Google Search is the hardest app teardown to do. You can never really be sure if what you've found is in the app or not, because everything is so predictive and context heavy.
After the failure of the Touchpad, HP basically had three options if it wanted to get back in the consumer tablet game: Windows RT, Android, or another stab at WebOS. HP allegedly threw out plans for Windows RT hardware in June of last year, and WebOS is an open source husk of itself that hasn't been acknowledged by the company in months.
Back in December, Media Monkey released a beta of the Android version of the media player app that received a level of success on the desktop. It still packs the same ability to tag and run scripts that the original possessed. Now it's arrived on the Play Store, which should make rolling out bug fixes much easier.
Speaking of bug fixes, the most recent set includes ensuring that playback position will be remembered, improving memory utilization and preventing duplicate tracks.
Around the offices of Android Police, we go through a lot of apps. We're talking hundreds or even thousands every week, to bring you the best in our app and game roundups or (if they're good enough) individual posts. Before every major holiday, we are inundated with more themed applications than we know what to do with. And to be honest, most of them are terrible. But we've found four Valentine's apps that are bearable, even interesting.
A few days ago, Google pushed out the Android 4.2.2 (build JDQ39) update to the takju variants of the Galaxy Nexus. Takju Nexuses are the devices sold in the Google Play Store, whereas yakju ones can be found in other retail channels. Good news for those waiting on the latter - though a day after its sibling, we finally have the yakju OTA file that can be applied manually on any stock device, including unrooted ones with stock recovery.

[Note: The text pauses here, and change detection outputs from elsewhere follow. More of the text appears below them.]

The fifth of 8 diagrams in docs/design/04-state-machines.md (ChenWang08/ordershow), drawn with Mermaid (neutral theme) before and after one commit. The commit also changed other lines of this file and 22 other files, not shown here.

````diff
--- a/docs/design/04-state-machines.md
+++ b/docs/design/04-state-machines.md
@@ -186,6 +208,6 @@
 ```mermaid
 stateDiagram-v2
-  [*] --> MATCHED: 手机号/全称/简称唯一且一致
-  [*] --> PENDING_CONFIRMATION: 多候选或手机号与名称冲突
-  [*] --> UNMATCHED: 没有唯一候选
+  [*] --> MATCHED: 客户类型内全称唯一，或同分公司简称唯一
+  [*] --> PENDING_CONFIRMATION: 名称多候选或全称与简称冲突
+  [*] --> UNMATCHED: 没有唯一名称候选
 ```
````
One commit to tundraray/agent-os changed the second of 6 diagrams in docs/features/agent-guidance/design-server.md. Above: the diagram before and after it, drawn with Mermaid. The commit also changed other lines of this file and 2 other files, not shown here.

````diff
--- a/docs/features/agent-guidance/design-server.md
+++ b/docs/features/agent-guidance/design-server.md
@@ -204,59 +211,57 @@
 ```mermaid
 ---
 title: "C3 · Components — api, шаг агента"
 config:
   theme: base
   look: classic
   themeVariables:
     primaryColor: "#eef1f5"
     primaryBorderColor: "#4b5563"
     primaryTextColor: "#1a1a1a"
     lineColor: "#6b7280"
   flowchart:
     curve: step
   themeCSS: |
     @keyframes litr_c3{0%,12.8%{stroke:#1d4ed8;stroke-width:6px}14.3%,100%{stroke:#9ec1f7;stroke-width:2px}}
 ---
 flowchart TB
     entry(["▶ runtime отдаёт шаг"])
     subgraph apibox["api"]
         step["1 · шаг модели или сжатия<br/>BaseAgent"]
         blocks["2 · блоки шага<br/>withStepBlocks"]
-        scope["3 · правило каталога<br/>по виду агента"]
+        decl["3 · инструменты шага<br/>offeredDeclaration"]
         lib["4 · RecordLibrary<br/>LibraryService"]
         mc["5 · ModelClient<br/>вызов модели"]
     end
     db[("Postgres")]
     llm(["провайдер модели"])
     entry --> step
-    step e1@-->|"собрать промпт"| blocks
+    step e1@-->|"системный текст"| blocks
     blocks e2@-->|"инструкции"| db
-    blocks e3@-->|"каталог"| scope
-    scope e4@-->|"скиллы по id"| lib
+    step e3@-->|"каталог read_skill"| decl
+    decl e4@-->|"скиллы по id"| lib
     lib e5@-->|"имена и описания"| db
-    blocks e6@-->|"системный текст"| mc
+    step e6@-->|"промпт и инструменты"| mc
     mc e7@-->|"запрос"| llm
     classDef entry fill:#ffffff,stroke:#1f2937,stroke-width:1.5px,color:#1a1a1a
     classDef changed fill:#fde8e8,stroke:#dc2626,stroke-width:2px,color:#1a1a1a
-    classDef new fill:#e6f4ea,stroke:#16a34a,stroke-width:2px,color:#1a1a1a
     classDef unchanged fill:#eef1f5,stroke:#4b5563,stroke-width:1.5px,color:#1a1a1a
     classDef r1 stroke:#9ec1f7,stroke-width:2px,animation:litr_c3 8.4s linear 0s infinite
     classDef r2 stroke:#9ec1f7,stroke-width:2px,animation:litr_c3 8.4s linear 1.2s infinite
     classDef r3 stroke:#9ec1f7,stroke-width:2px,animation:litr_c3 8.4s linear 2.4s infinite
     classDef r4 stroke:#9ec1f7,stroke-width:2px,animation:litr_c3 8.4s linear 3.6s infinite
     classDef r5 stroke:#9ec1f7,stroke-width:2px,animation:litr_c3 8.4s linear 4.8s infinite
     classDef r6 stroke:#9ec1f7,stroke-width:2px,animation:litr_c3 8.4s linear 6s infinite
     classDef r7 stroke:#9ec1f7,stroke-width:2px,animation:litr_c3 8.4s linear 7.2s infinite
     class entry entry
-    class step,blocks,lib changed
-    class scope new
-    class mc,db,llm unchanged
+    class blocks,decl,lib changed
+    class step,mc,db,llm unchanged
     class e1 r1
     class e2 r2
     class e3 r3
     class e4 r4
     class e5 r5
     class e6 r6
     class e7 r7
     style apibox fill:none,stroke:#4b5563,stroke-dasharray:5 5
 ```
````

If you're a Swype Beta user, the popular finger-dragging keyboard has received a significant update, to version 1.4.5 today. This new release basically just makes things better: smart editor has been improved, the keyboard launches more quickly in web browsers, advanced language models have been been enhanced, and a handful of smaller fixes and tweaks are in tow.
Swype Beta v188.8.131.5237
- Implemented a number of Smart Editor improvements and resolved some compatibility issues
- Improved keyboard launch responsiveness in web browsers
- Advanced Language Models improved for English, French, Italian, German, Spanish and Korean
- Improved logic surrounding Language Downloads
- S-Note: Resolved some instances where text would be duplicated
- Plus many more bug fixes and overall enhancements!
Google just pushed an update to its Search app (which, as you know, includes Google Now). Among the new additions are the Google Now widget that we've all been hearing so much about, movie ratings, the ability to pull up movie passes purchased from Fandango, and real estate listings from Zillow when Google thinks you're in the market for a home. Now that's fancy.
Additionally, the update also adds a music button when a song is playing in voice mode, though that feature is currently limited to the U.S.
A small change in Android 4.2.2 has left one of the biggest ad-blocking app on Android basically dead in the water. Adblock Plus is one of the web's most popular ad-blocking tools, and has been available for Android since November of last year. So, why has Google effectively killed it? Security issues.
Adblock Plus relies on the internet permission in Android to function, but it relies on a rather specific subset of that permission in order to work: the ability to automatically set a device's proxy server to 'localhost.' As is pointed out on a thread in the Android issues section of Google Code, this is a pretty serious security flaw.
As if there weren't enough contenders out there for music subscription service, Slacker Radio has updated its business model. You can still get the standard ad-supported radio station features that were always available. However the company has added a Spotify-like buffet option for $10/month. Pony up the dough and you can remove all ads and listen to as many tracks as you want.
The combination is pretty powerful, as one of the biggest complaints over Spotify is its discovery problems.